Try it>
This exercise asks for every line of the material that includes the word "README".
◇ ◇ ◇ ◇
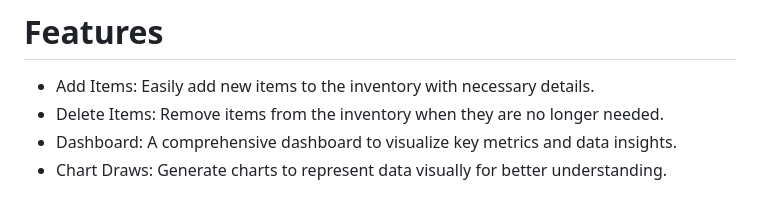
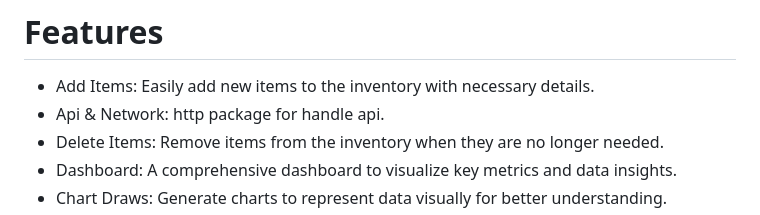
Before and after one commit to oso020/ITS-ERP, a Markdown page: README.md, the part around the change. GitHub-like rendering.

```diff
--- a/README.md
+++ b/README.md
@@ -3,6 +3,7 @@
 
 # Features
 - Add Items: Easily add new items to the inventory with necessary details.
+- Api & Network: http package for handle api.
 - Delete Items: Remove items from the inventory when they are no longer needed.
 - Dashboard: A comprehensive dashboard to visualize key metrics and data insights.
 - Chart Draws: Generate charts to represent data visually for better understanding.
```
◇ ◇ ◇ ◇
Answer to the exercise>
Before and after one commit to oso020/ITS-ERP, a Markdown page: README.md, the part around the change. GitHub-like rendering.
--- a/README.md
+++ b/README.md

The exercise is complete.